##### DATA UNDER STUDY #####

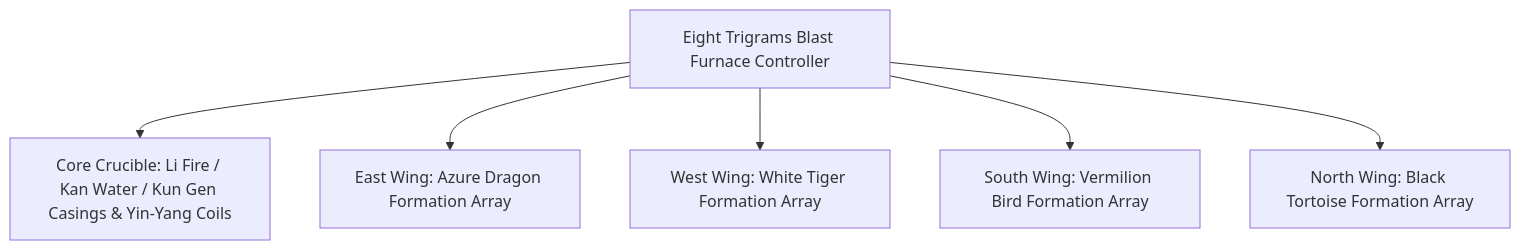
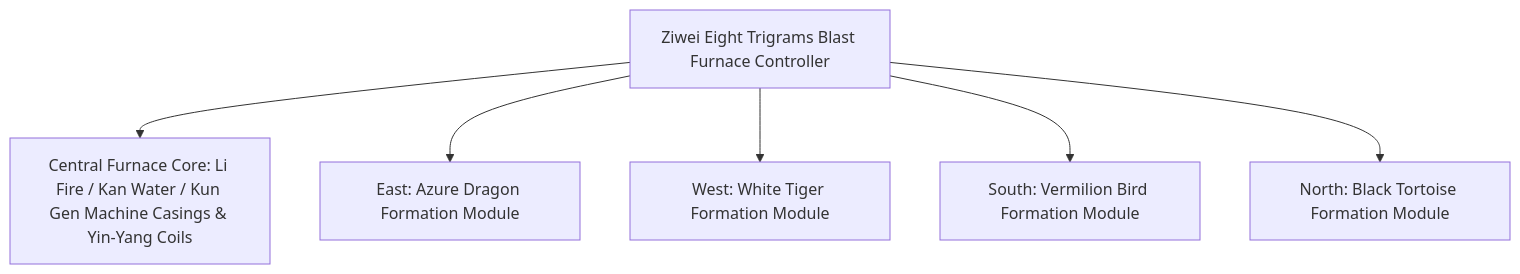
One commit to takanashisatou/GregtechEasy-Docs changed the diagram in docs/en/gtecore/yin-yang-and-four-symbols.md. Above: the diagram before and after it, drawn with Mermaid. The commit also changed other lines of this file and 99 other files, not shown here.

````diff
--- a/docs/en/gtecore/yin-yang-and-four-symbols.md
+++ b/docs/en/gtecore/yin-yang-and-four-symbols.md
@@ -11,8 +11,8 @@
 ```mermaid
 graph TD
-    A[Eight Trigrams Blast Furnace Controller] --> B[Core Crucible: Li Fire / Kan Water / Kun Gen Casings & Yin-Yang Coils]
-    A --> C[East Wing: Azure Dragon Formation Array]
-    A --> D[West Wing: White Tiger Formation Array]
-    A --> E[South Wing: Vermilion Bird Formation Array]
-    A --> F[North Wing: Black Tortoise Formation Array]
+    A[Ziwei Eight Trigrams Blast Furnace Controller] --> B[Central Furnace Core: Li Fire / Kan Water / Kun Gen Machine Casings & Yin-Yang Coils]
+    A --> C[East: Azure Dragon Formation Module]
+    A --> D[West: White Tiger Formation Module]
+    A --> E[South: Vermilion Bird Formation Module]
+    A --> F[North: Black Tortoise Formation Module]
 ```
````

#####

**EXERCISE DESCRIPTION**
Restate the entries verbatim and exclude any pictures.

**TASK OUTPUT**
One commit to takanashisatou/GregtechEasy-Docs changed the diagram in docs/en/gtecore/yin-yang-and-four-symbols.md. Above: the diagram before and after it, drawn with Mermaid. The commit also changed other lines of this file and 99 other files, not shown here.

````diff
--- a/docs/en/gtecore/yin-yang-and-four-symbols.md
+++ b/docs/en/gtecore/yin-yang-and-four-symbols.md
@@ -11,8 +11,8 @@
 ```mermaid
 graph TD
-    A[Eight Trigrams Blast Furnace Controller] --> B[Core Crucible: Li Fire / Kan Water / Kun Gen Casings & Yin-Yang Coils]
-    A --> C[East Wing: Azure Dragon Formation Array]
-    A --> D[West Wing: White Tiger Formation Array]
-    A --> E[South Wing: Vermilion Bird Formation Array]
-    A --> F[North Wing: Black Tortoise Formation Array]
+    A[Ziwei Eight Trigrams Blast Furnace Controller] --> B[Central Furnace Core: Li Fire / Kan Water / Kun Gen Machine Casings & Yin-Yang Coils]
+    A --> C[East: Azure Dragon Formation Module]
+    A --> D[West: White Tiger Formation Module]
+    A --> E[South: Vermilion Bird Formation Module]
+    A --> F[North: Black Tortoise Formation Module]
 ```
````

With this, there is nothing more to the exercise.